What is needed
Check every line below for the word "figure" and give only the number of lines where it appears.

=== Data shown ===

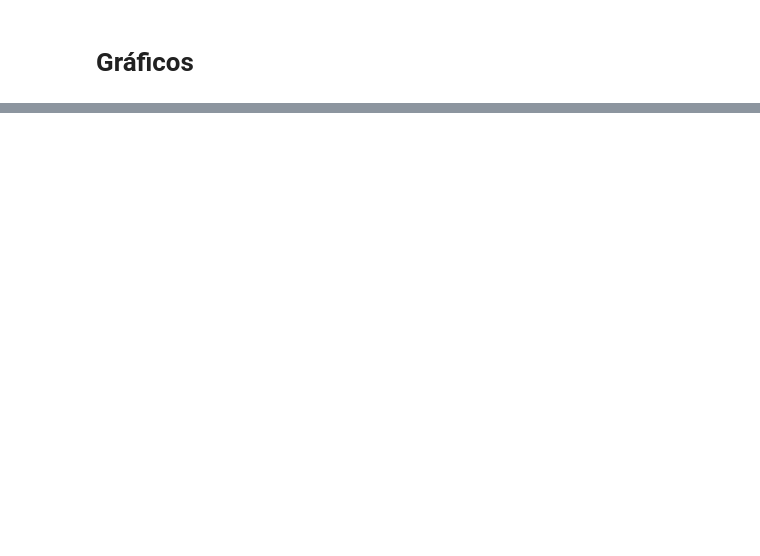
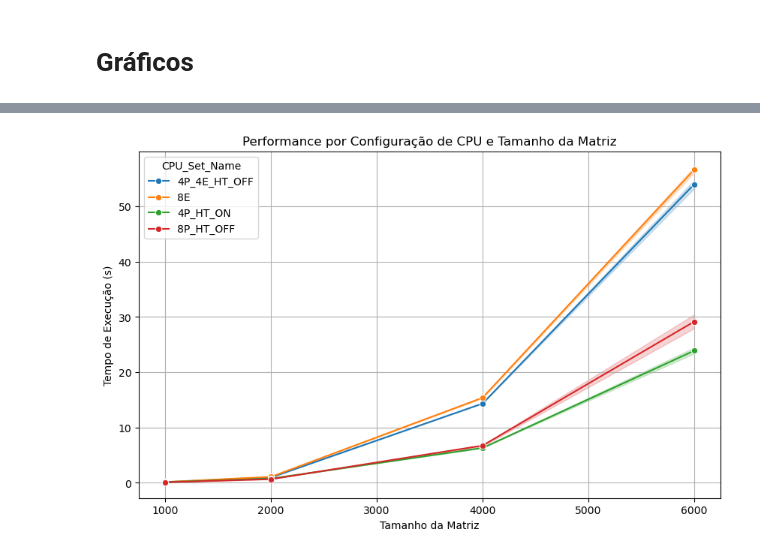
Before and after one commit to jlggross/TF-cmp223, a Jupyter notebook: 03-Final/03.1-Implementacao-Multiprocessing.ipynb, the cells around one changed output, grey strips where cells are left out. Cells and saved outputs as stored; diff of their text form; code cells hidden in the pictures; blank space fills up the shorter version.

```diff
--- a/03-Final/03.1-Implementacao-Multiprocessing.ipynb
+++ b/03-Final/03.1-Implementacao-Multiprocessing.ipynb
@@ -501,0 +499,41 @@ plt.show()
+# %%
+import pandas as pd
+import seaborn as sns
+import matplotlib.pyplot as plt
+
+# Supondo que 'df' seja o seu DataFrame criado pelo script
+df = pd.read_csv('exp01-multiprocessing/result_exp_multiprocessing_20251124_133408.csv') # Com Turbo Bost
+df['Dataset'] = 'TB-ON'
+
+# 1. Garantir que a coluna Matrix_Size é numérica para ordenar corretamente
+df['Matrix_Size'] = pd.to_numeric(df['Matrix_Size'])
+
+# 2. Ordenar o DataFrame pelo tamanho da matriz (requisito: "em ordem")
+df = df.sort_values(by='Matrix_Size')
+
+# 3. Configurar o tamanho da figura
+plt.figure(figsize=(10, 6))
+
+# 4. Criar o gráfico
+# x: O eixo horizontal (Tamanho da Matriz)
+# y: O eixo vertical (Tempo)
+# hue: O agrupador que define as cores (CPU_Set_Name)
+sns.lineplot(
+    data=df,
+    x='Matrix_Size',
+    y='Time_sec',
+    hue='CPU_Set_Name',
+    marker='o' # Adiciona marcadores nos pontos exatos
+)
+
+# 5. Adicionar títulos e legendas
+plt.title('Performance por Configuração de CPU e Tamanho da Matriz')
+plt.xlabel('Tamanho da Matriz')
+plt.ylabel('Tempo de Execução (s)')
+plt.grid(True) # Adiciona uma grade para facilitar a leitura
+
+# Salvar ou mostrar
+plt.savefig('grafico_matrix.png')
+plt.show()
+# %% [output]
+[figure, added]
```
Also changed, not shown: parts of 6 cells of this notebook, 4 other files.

===
=== Data shown ===

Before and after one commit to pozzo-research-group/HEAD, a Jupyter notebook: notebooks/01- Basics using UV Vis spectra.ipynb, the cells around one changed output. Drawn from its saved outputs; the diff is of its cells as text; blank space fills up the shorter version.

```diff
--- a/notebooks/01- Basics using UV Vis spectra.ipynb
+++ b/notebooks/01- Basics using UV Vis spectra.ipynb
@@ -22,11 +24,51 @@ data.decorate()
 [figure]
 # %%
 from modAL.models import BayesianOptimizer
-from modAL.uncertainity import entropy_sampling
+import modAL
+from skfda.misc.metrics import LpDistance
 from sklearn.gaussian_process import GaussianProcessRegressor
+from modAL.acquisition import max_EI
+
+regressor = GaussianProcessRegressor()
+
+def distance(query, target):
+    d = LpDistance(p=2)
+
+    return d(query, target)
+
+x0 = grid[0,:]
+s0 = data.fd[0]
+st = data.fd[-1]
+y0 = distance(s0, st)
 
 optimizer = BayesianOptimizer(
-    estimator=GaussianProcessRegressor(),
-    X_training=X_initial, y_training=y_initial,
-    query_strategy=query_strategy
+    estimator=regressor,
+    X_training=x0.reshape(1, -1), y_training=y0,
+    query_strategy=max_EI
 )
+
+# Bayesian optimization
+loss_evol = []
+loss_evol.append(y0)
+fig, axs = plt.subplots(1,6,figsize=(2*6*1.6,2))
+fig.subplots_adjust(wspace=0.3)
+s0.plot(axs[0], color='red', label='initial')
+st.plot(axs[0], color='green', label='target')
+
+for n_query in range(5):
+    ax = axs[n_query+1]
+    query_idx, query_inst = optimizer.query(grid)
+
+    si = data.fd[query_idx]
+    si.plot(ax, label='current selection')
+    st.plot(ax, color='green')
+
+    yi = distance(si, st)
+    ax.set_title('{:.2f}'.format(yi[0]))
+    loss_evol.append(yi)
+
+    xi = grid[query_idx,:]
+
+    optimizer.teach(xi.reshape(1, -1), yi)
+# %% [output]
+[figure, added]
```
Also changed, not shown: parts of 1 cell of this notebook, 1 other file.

===
=== Data shown ===

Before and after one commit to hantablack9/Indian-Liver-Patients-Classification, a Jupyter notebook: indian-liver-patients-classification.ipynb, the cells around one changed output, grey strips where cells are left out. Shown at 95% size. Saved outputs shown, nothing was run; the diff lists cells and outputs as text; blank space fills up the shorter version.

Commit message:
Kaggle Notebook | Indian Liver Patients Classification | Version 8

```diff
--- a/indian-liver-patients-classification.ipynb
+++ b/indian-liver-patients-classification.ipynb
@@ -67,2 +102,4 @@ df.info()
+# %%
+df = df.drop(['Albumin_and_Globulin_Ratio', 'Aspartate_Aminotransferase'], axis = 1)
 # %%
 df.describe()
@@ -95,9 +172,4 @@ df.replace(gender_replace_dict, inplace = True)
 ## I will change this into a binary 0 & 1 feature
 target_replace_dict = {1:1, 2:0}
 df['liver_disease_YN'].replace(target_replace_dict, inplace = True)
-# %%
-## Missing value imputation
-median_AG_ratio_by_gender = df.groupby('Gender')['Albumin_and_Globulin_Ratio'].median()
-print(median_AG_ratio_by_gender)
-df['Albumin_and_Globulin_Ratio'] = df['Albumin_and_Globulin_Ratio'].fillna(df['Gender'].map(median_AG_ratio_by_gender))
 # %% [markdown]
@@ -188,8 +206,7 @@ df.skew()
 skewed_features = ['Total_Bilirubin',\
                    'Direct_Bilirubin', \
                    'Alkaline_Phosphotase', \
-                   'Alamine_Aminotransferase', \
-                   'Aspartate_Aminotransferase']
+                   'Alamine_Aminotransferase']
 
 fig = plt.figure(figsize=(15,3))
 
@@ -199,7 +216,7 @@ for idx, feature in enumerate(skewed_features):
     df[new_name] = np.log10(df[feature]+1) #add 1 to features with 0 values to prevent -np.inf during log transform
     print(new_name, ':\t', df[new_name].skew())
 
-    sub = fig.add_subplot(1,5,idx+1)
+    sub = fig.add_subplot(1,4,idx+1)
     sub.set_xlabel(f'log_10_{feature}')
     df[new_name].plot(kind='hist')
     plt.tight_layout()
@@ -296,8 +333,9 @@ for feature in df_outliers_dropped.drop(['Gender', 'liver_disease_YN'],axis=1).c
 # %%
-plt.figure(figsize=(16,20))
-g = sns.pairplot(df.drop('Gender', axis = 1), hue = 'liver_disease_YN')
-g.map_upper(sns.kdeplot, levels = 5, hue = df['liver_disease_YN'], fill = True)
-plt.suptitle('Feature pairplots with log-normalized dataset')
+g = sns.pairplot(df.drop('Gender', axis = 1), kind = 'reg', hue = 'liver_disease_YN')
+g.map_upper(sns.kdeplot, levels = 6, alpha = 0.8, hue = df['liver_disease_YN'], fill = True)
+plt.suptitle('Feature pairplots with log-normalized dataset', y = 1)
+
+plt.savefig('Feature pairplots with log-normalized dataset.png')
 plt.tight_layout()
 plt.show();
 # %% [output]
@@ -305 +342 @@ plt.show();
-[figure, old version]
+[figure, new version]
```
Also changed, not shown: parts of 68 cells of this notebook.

===

Response to this task
8